Verbatim copy, images excluded: write out each record shown below.
>>>>>
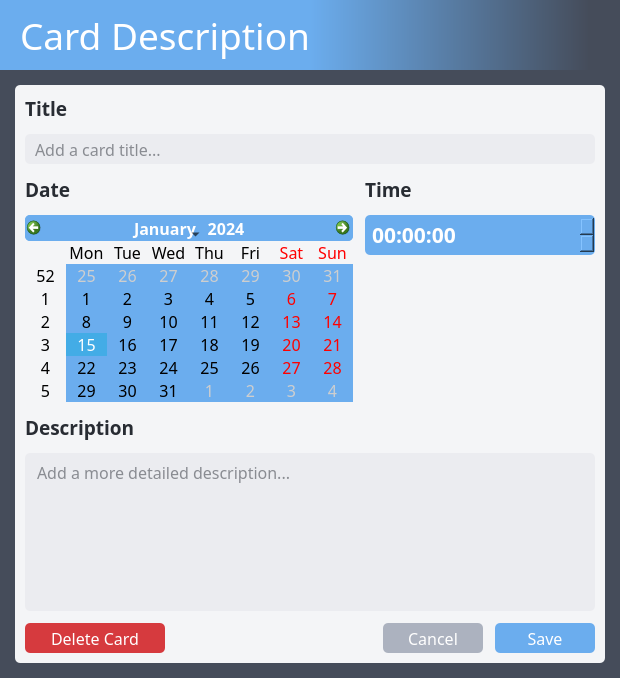
Qt form src/ui/card_description.ui (dulapahv/Kanbaru) before a commit.
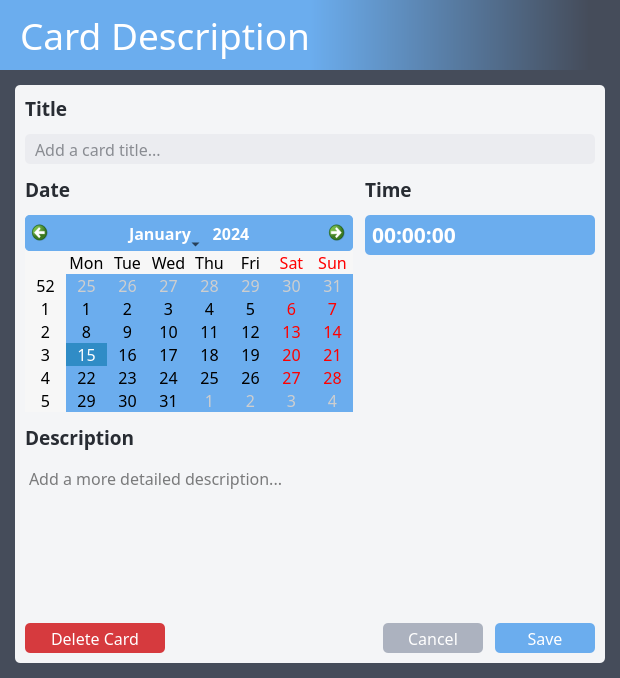
The same form after that commit. Icons and pictures are not drawn.

Patch:
```diff
--- a/src/ui/card_description.ui
+++ b/src/ui/card_description.ui
@@ -218,11 +218,6 @@
 	background-color: #6badee;
 }
 
-QWidget#qt_calendar_calendarview {
-	selection-background-color: #43ace6;
-	alternate-background-color: #f4f5f7;
-}
-
 QCalendarWidget QAbstractItemView:!enabled {
 	color: #cecece
 }
@@ -230,6 +225,71 @@
 QCalendarWidget QAbstractItemView:enabled {
 	color: #000000
 }
+
+QCalendarWidget QToolButton {
+	padding: 5px;
+}
+
+QCalendarWidget QMenu {
+	background-color: #f5f5f5;
+	border: none;
+	padding: 2px;
+	margin: 0px;
+	font-size: 14px;
+}
+
+QCalendarWidget QMenu::item {
+	padding: 5px;
+}
+
+QCalendarWidget QMenu::item:selected {
+	background-color: #007bff;
+	color: #ffffff;
+}
+
+QCalendarWidget QToolButton {
+	icon-size: 18px;
+}
+
+QCalendarWidget QToolButton#qt_calendar_prevmonth {
+	qproperty-icon: url(:/img/resources/img/left-arrow.png);
+}
+
+QCalendarWidget QToolButton#qt_calendar_nextmonth {
+	qproperty-icon: url(:/img/resources/img/right-arrow.png);
+}
+
+QCalendarWidget QToolButton:pressed {
+	background-color: #007bff;
+}
+
+QCalendarWidget QSpinBox {
+	border: none;
+	color: #000000;
+}
+
+QCalendarWidget QSpinBox::up-button,
+QCalendarWidget QSpinBox::down-button {
+	border-radius: 5px;
+}
+
+QCalendarWidget QSpinBox::up-arrow {
+	image: url(:/img/resources/img/up-arrow.png);
+	width: 10px;
+	height: 10px
+}
+
+QCalendarWidget QSpinBox::down-arrow {
+	image: url(:/img/resources/img/down-arrow.png);
+	width: 10px;
+	height: 10px
+}
+
+QCalendarWidget QSpinBox::up-arrow:pressed,
+QCalendarWidget QSpinBox::down-arrow:pressed {
+	width: 7px;
+	height: 7px;
+}
 </string>
                 </property>
                 <property name="gridVisible">
@@ -284,14 +344,37 @@
 	background-color: #6badee;
 	color: #ffffff;
 	border-radius: 5px;
-	padding: 0 5px 0 5px;
+	padding: 0 5px 0 5px
 }
 
 QTimeEdit:focus {
 	border-color: #000000;
 	border-width: 1.5px;
 	border-style: solid;
-	padding: 0 3px 0 3px;
+	padding: 0 3px 0 3px
+}
+
+QTimeEdit::up-button,
+QTimeEdit::down-button {
+	border-radius: 5px;
+}
+
+QTimeEdit::up-arrow {
+	image: url(:/img/resources/img/up-arrow.png);
+	width: 15px;
+	height: 15px
+}
+
+QTimeEdit::down-arrow {
+	image: url(:/img/resources/img/down-arrow.png);
+	width: 15px;
+	height: 15px
+}
+
+QTimeEdit::up-arrow:pressed,
+QTimeEdit::down-arrow:pressed {
+	width: 12px;
+	height: 12px;
 }
 </string>
                 </property>
@@ -379,7 +462,23 @@
 	margin: 0 0 0 0;
 	background-color: #acb2bf
 }
-</string>
+
+QTextEdit QMenu {
+	background-color: #f5f5f5;
+	border: none;
+	padding: 5px;
+	margin: 0px;
+	font-size: 14px;
+}
+
+QTextEdit QMenu::item {
+	padding: 5px;
+}
+
+QTextEdit QMenu::item:selected {
+	background-color: {modify_hex_color(self.color)};
+	color: #ffffff;
+}</string>
             </property>
             <property name="frameShape">
              <enum>QFrame::NoFrame</enum>
```
Left out of the diff: 5 changed lines with no effect on the pictures.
<<<<<
- [Problem solution]
Qt form src/ui/card_description.ui (dulapahv/Kanbaru) before a commit.
The same form after that commit. Icons and pictures are not drawn.

Patch:
```diff
--- a/src/ui/card_description.ui
+++ b/src/ui/card_description.ui
@@ -218,11 +218,6 @@
 	background-color: #6badee;
 }
 
-QWidget#qt_calendar_calendarview {
-	selection-background-color: #43ace6;
-	alternate-background-color: #f4f5f7;
-}
-
 QCalendarWidget QAbstractItemView:!enabled {
 	color: #cecece
 }
@@ -230,6 +225,71 @@
 QCalendarWidget QAbstractItemView:enabled {
 	color: #000000
 }
+
+QCalendarWidget QToolButton {
+	padding: 5px;
+}
+
+QCalendarWidget QMenu {
+	background-color: #f5f5f5;
+	border: none;
+	padding: 2px;
+	margin: 0px;
+	font-size: 14px;
+}
+
+QCalendarWidget QMenu::item {
+	padding: 5px;
+}
+
+QCalendarWidget QMenu::item:selected {
+	background-color: #007bff;
+	color: #ffffff;
+}
+
+QCalendarWidget QToolButton {
+	icon-size: 18px;
+}
+
+QCalendarWidget QToolButton#qt_calendar_prevmonth {
+	qproperty-icon: url(:/img/resources/img/left-arrow.png);
+}
+
+QCalendarWidget QToolButton#qt_calendar_nextmonth {
+	qproperty-icon: url(:/img/resources/img/right-arrow.png);
+}
+
+QCalendarWidget QToolButton:pressed {
+	background-color: #007bff;
+}
+
+QCalendarWidget QSpinBox {
+	border: none;
+	color: #000000;
+}
+
+QCalendarWidget QSpinBox::up-button,
+QCalendarWidget QSpinBox::down-button {
+	border-radius: 5px;
+}
+
+QCalendarWidget QSpinBox::up-arrow {
+	image: url(:/img/resources/img/up-arrow.png);
+	width: 10px;
+	height: 10px
+}
+
+QCalendarWidget QSpinBox::down-arrow {
+	image: url(:/img/resources/img/down-arrow.png);
+	width: 10px;
+	height: 10px
+}
+
+QCalendarWidget QSpinBox::up-arrow:pressed,
+QCalendarWidget QSpinBox::down-arrow:pressed {
+	width: 7px;
+	height: 7px;
+}
 </string>
                 </property>
                 <property name="gridVisible">
@@ -284,14 +344,37 @@
 	background-color: #6badee;
 	color: #ffffff;
 	border-radius: 5px;
-	padding: 0 5px 0 5px;
+	padding: 0 5px 0 5px
 }
 
 QTimeEdit:focus {
 	border-color: #000000;
 	border-width: 1.5px;
 	border-style: solid;
-	padding: 0 3px 0 3px;
+	padding: 0 3px 0 3px
+}
+
+QTimeEdit::up-button,
+QTimeEdit::down-button {
+	border-radius: 5px;
+}
+
+QTimeEdit::up-arrow {
+	image: url(:/img/resources/img/up-arrow.png);
+	width: 15px;
+	height: 15px
+}
+
+QTimeEdit::down-arrow {
+	image: url(:/img/resources/img/down-arrow.png);
+	width: 15px;
+	height: 15px
+}
+
+QTimeEdit::up-arrow:pressed,
+QTimeEdit::down-arrow:pressed {
+	width: 12px;
+	height: 12px;
 }
 </string>
                 </property>
@@ -379,7 +462,23 @@
 	margin: 0 0 0 0;
 	background-color: #acb2bf
 }
-</string>
+
+QTextEdit QMenu {
+	background-color: #f5f5f5;
+	border: none;
+	padding: 5px;
+	margin: 0px;
+	font-size: 14px;
+}
+
+QTextEdit QMenu::item {
+	padding: 5px;
+}
+
+QTextEdit QMenu::item:selected {
+	background-color: {modify_hex_color(self.color)};
+	color: #ffffff;
+}</string>
             </property>
             <property name="frameShape">
              <enum>QFrame::NoFrame</enum>
```
Left out of the diff: 5 changed lines with no effect on the pictures.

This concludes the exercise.